Segment Start: Supplied entries

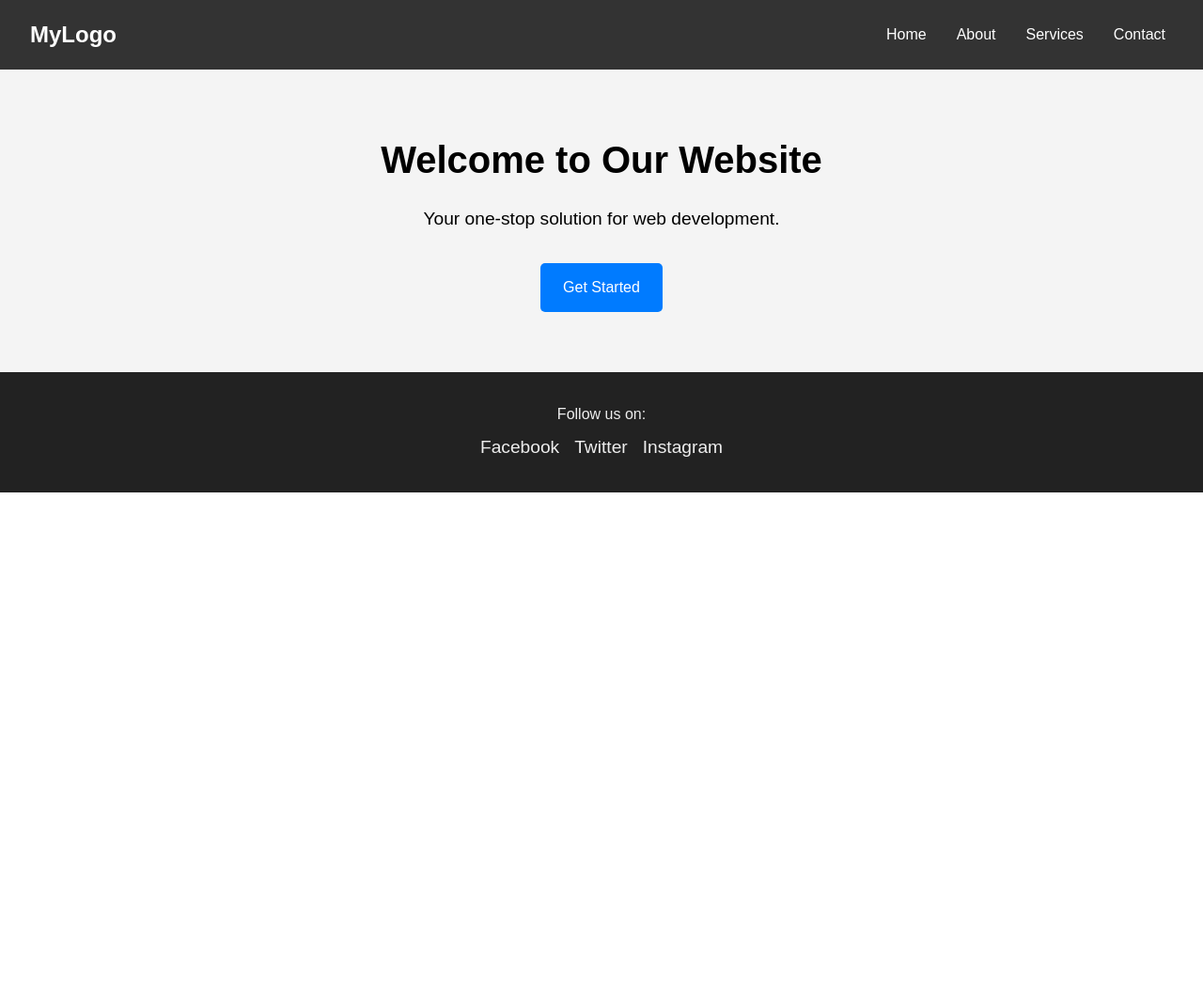
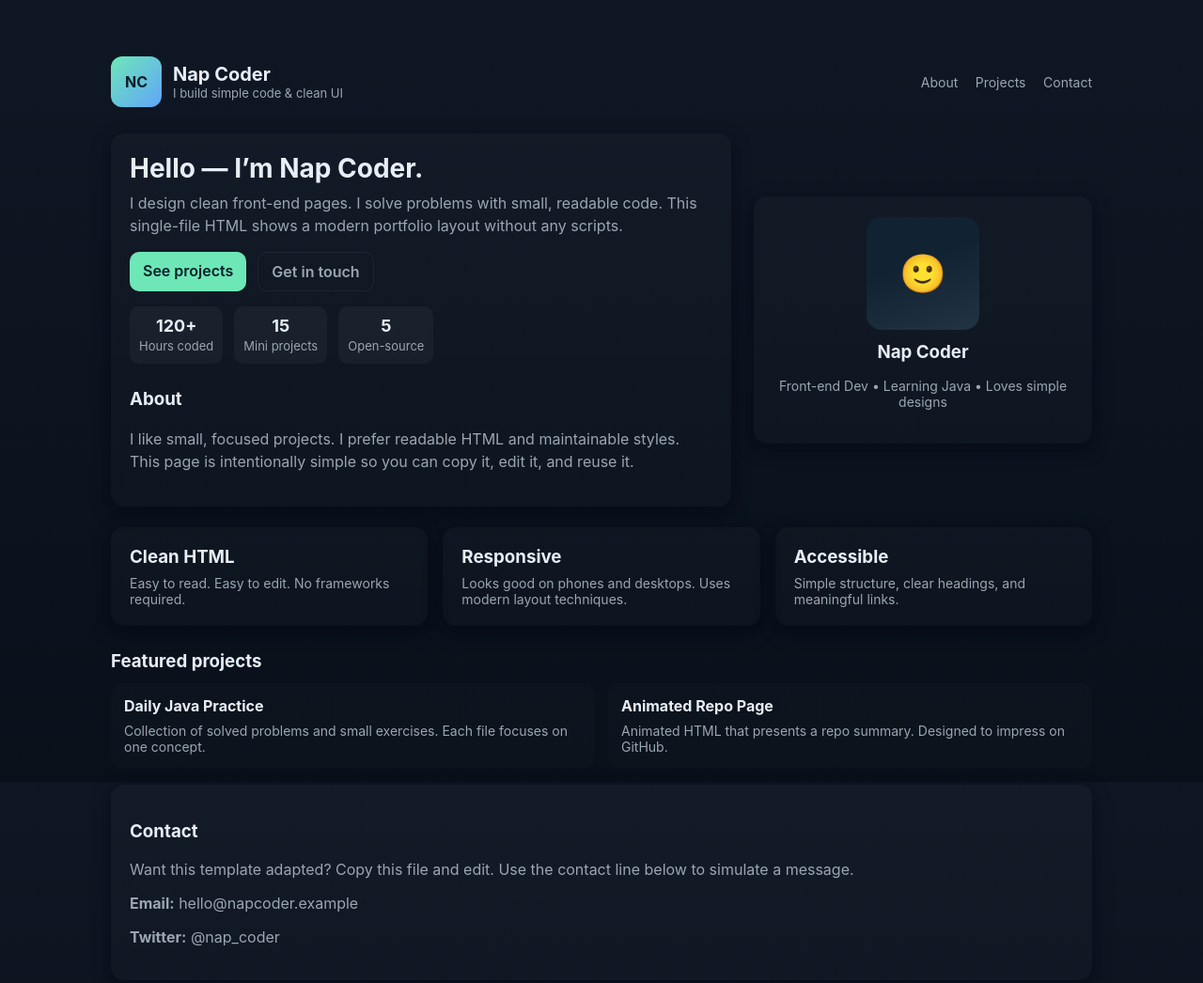
Before and after one commit to MrDheeraj1/random-web, a plain HTML site: page index.html in a window 1280 px wide. Shown: the top 1046 px of the page at 94% size. Before the commit the page ends 800 px from the top, so only its background shows below. Drawn offline with Linux system fonts and the light colour scheme.

Commit message:
Update index.html

```diff
--- a/index.html
+++ b/index.html
@@ -1,47 +1,170 @@
-<!DOCTYPE html>
+<!doctype html>
 <html lang="en">
 <head>
-  <meta charset="UTF-8" />
-  <meta name="viewport" content="width=device-width, initial-scale=1.0" />
-  <title>Responsive Landing Page</title>
-  <link rel="stylesheet" href="style.css" />
+  <meta charset="utf-8" />
+  <meta name="viewport" content="width=device-width, initial-scale=1" />
+  <title>Nap Coder — Portfolio</title>
+  <meta name="description" content="Nap Coder — clean, modern single-file HTML portfolio." />
+  <style>
+    :root{
+      --bg:#0f1724;
+      --card:#0b1220;
+      --muted:#9aa6b2;
+      --accent:#6ee7b7;
+      --glass: rgba(255,255,255,0.04);
+      --maxw:1100px;
+      font-family: Inter, ui-sans-serif, system-ui, -apple-system, "Segoe UI", Roboto, "Helvetica Neue", Arial;
+    }
+    *{box-sizing:border-box}
+    html,body{height:100%;margin:0;background:linear-gradient(180deg,var(--bg),#08101a);color:#e6eef6}
+    .wrap{max-width:var(--maxw);margin:32px auto;padding:28px}
+
+    header{display:flex;align-items:center;justify-content:space-between;gap:16px}
+    .brand{display:flex;align-items:center;gap:12px}
+    .logo{width:54px;height:54px;border-radius:12px;background:linear-gradient(135deg,var(--accent),#60a5fa);display:flex;align-items:center;justify-content:center;font-weight:700;color:#042027}
+    h1{font-size:20px;margin:0}
+    nav a{color:var(--muted);text-decoration:none;margin-left:14px;font-size:14px}
+    nav a:hover{color:var(--accent)}
+
+    .hero{display:grid;grid-template-columns:1fr 360px;gap:24px;margin-top:28px;align-items:center}
+    .card{background:linear-gradient(180deg, rgba(255,255,255,0.02), rgba(255,255,255,0.01));padding:20px;border-radius:14px;box-shadow:0 6px 18px rgba(3,7,18,0.6);}
+    .hero-left h2{font-size:28px;margin:0 0 8px}
+    .hero-left p{color:var(--muted);line-height:1.5;margin:0 0 16px}
+    .cta-row{display:flex;gap:12px}
+    .btn{padding:10px 14px;border-radius:10px;background:var(--accent);color:#042027;font-weight:600;text-decoration:none}
+    .btn.ghost{background:transparent;border:1px solid rgba(255,255,255,0.06);color:var(--muted)}
+
+    .stats{display:flex;gap:12px;margin-top:16px}
+    .stat{background:var(--glass);padding:10px;border-radius:10px;text-align:center;min-width:88px}
+    .stat b{display:block;font-size:18px}
+    .stat span{color:var(--muted);font-size:13px}
+
+    .profile{display:flex;flex-direction:column;align-items:center;padding:22px}
+    .avatar{width:120px;height:120px;border-radius:16px;background:linear-gradient(160deg,#123 40%, #234);display:flex;align-items:center;justify-content:center;font-size:40px}
+    .small p{color:var(--muted);font-size:14px;margin-top:12px;text-align:center}
+
+    .grid{display:grid;grid-template-columns:repeat(3,1fr);gap:16px;margin-top:22px}
+    .feature h3{margin:0 0 8px}
+    .feature p{margin:0;color:var(--muted);font-size:14px}
+
+    section.projects{margin-top:26px}
+    .projects-grid{display:grid;grid-template-columns:repeat(2,1fr);gap:14px}
+    .project{padding:14px;border-radius:12px;background:linear-gradient(180deg, rgba(255,255,255,0.012), rgba(255,255,255,0.01))}
+    .project h4{margin:0 0 8px}
+    .project p{margin:0;color:var(--muted);font-size:14px}
+
+    footer{margin-top:36px;text-align:center;color:var(--muted);font-size:13px}
+
+    @media (max-width:900px){
+      .hero{grid-template-columns:1fr}
+      .grid{grid-template-columns:repeat(2,1fr)}
+      .projects-grid{grid-template-columns:1fr}
+    }
+    @media (max-width:520px){
+      .grid{grid-template-columns:1fr}
+      header{flex-direction:column;align-items:flex-start}
+      nav{margin-top:10px}
+    }
+  </style>
 </head>
 <body>
-  <!-- Header -->
-  <header>
-    <div class="logo">MyLogo</div>
-    <nav class="navbar">
-      <a href="#">Home</a>
-      <a href="#">About</a>
-      <a href="#">Services</a>
-      <a href="#">Contact</a>
-    </nav>
-    <div class="menu-toggle">&#9776;</div>
-  </header>
+  <div class="wrap">
+    <header>
+      <div class="brand">
+        <div class="logo">NC</div>
+        <div>
+          <h1>Nap Coder</h1>
+          <div style="color:var(--muted);font-size:13px">I build simple code & clean UI</div>
+        </div>
+      </div>
+      <nav>
+        <a href="#about">About</a>
+        <a href="#projects">Projects</a>
+        <a href="#contact">Contact</a>
+      </nav>
+    </header>
 
-  <!-- Hero Section -->
-  <section class="hero">
-    <h1>Welcome to Our Website</h1>
-    <p>Your one-stop solution for web development.</p>
-    <a href="#" class="btn">Get Started</a>
-  </section>
+    <div class="hero">
+      <div class="card hero-left">
+        <h2>Hello — I’m Nap Coder.</h2>
+        <p>I design clean front-end pages. I solve problems with small, readable code. This single-file HTML shows a modern portfolio layout without any scripts.</p>
+        <div class="cta-row">
+          <a class="btn" href="#projects">See projects</a>
+          <a class="btn ghost" href="#contact">Get in touch</a>
+        </div>
 
-  <!-- Footer -->
-  <footer>
-    <p>Follow us on:</p>
-    <div class="social">
-      <a href="#" target="_blank">Facebook</a>
-      <a href="#" target="_blank">Twitter</a>
-      <a href="#" target="_blank">Instagram</a>
+        <div class="stats">
+          <div class="stat">
+            <b>120+</b>
+            <span>Hours coded</span>
+          </div>
+          <div class="stat">
+            <b>15</b>
+            <span>Mini projects</span>
+          </div>
+          <div class="stat">
+            <b>5</b>
+            <span>Open-source</span>
+          </div>
+        </div>
+
+        <section id="about" class="projects" aria-labelledby="about-title">
+          <h3 id="about-title">About</h3>
+          <p style="color:var(--muted);margin-top:8px;">I like small, focused projects. I prefer readable HTML and maintainable styles. This page is intentionally simple so you can copy it, edit it, and reuse it.</p>
+        </section>
+      </div>
+
+      <aside class="card profile">
+        <div class="avatar">🙂</div>
+        <h3 style="margin:12px 0 4px">Nap Coder</h3>
+        <div class="small">
+          <p>Front-end Dev • Learning Java • Loves simple designs</p>
+        </div>
+      </aside>
     </div>
-  </footer>
 
-  <script>
-    const toggle = document.querySelector('.menu-toggle');
-    const navbar = document.querySelector('.navbar');
-    toggle.addEventListener('click', () => {
-      navbar.classList.toggle('show');
-    });
-  </script>
+    <div class="grid">
+      <div class="card feature">
+        <h3>Clean HTML</h3>
+        <p>Easy to read. Easy to edit. No frameworks required.</p>
+      </div>
+      <div class="card feature">
+        <h3>Responsive</h3>
+        <p>Looks good on phones and desktops. Uses modern layout techniques.</p>
+      </div>
+      <div class="card feature">
+        <h3>Accessible</h3>
+        <p>Simple structure, clear headings, and meaningful links.</p>
+      </div>
+    </div>
+
+    <section id="projects" class="projects">
+      <h3 style="margin-bottom:12px">Featured projects</h3>
+      <div class="projects-grid">
+        <article class="project">
+          <h4>Daily Java Practice</h4>
+          <p>Collection of solved problems and small exercises. Each file focuses on one concept.</p>
+        </article>
+        <article class="project">
+          <h4>Animated Repo Page</h4>
+          <p>Animated HTML that presents a repo summary. Designed to impress on GitHub.</p>
+        </article>
+      </div>
+    </section>
+
+    <section id="contact" style="margin-top:18px">
+      <div class="card">
+        <h3>Contact</h3>
+        <p style="color:var(--muted);margin-top:6px">Want this template adapted? Copy this file and edit. Use the contact line below to simulate a message.</p>
+        <p style="margin-top:12px;color:var(--muted)"><strong>Email:</strong> hello@napcoder.example</p>
+        <p style="margin-top:6px;color:var(--muted)"><strong>Twitter:</strong> @nap_coder</p>
+      </div>
+    </section>
+
+    <footer>
+      <div>Made with ♥ — single-file HTML • Edit freely</div>
+      <div style="margin-top:6px;color:var(--muted)">© <span id="year">2025</span> Nap Coder</div>
+    </footer>
+  </div>
 </body>
 </html>
```
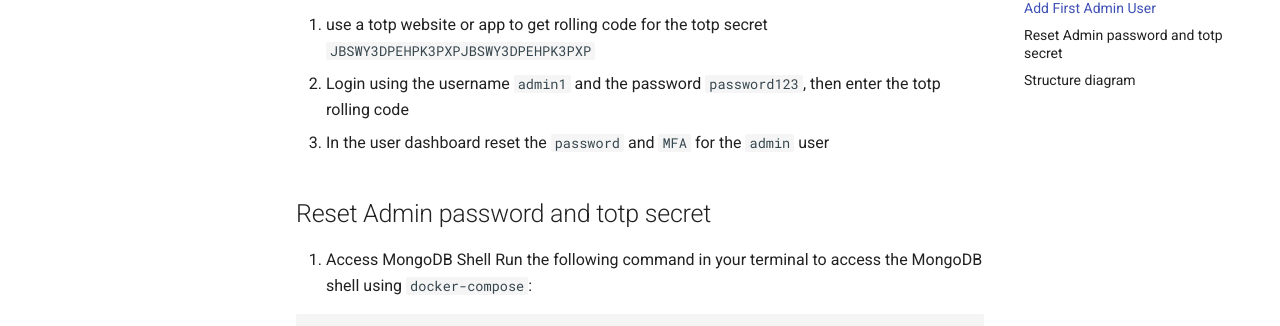
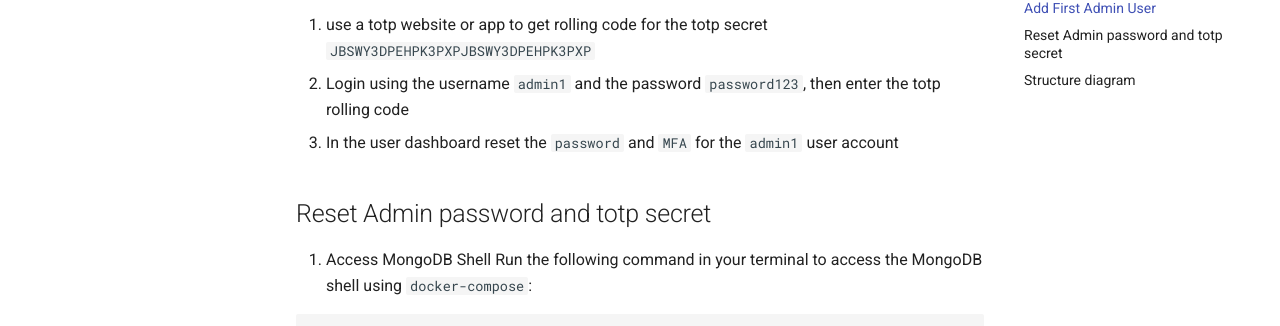
Before and after one commit to BozhanL/rehua-doc, an MkDocs documentation site: the page built from docs/usage.md, in a window 1280 px wide and 900 px high, scrolled down 1491 px. Shown: the part 127-453 px from the top of the window. Built offline with MkDocs 1.6.1 and Material for MkDocs 9.7.7, drawn with Linux system fonts in a browser that asks for light colours; comment, search, counter and statistics services are not loaded.

Commit message:
fix(docs): more explicit wording for final setp in adding admin1

```diff
--- a/docs/usage.md
+++ b/docs/usage.md
@@ -55,7 +55,7 @@ db.users.insertOne({
 
 3. use a totp website or app to get rolling code for the totp secret `JBSWY3DPEHPK3PXPJBSWY3DPEHPK3PXP`
 4. Login using the username `admin1` and the password `password123`, then enter the totp rolling code
-5. In the user dashboard reset the `password` and `MFA` for the `admin` user
+5. In the user dashboard reset the `password` and `MFA` for the `admin1` user account
 
 ## Reset Admin password and totp secret
 
```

Segment End: Supplied entries

Problem details
If a line in the records above contains the word "border", copy it.

Your response
+    *{box-sizing:border-box}
+    .logo{width:54px;height:54px;border-radius:12px;background:linear-gradient(135deg,var(--accent),#60a5fa);display:flex;align-items:center;justify-content:center;font-weight:700;color:#042027}
+    .card{background:linear-gradient(180deg, rgba(255,255,255,0.02), rgba(255,255,255,0.01));padding:20px;border-radius:14px;box-shadow:0 6px 18px rgba(3,7,18,0.6);}
+    .btn{padding:10px 14px;border-radius:10px;background:var(--accent);color:#042027;font-weight:600;text-decoration:none}
+    .btn.ghost{background:transparent;border:1px solid rgba(255,255,255,0.06);color:var(--muted)}
+    .stat{background:var(--glass);padding:10px;border-radius:10px;text-align:center;min-width:88px}
+    .avatar{width:120px;height:120px;border-radius:16px;background:linear-gradient(160deg,#123 40%, #234);display:flex;align-items:center;justify-content:center;font-size:40px}
+    .project{padding:14px;border-radius:12px;background:linear-gradient(180deg, rgba(255,255,255,0.012), rgba(255,255,255,0.01))}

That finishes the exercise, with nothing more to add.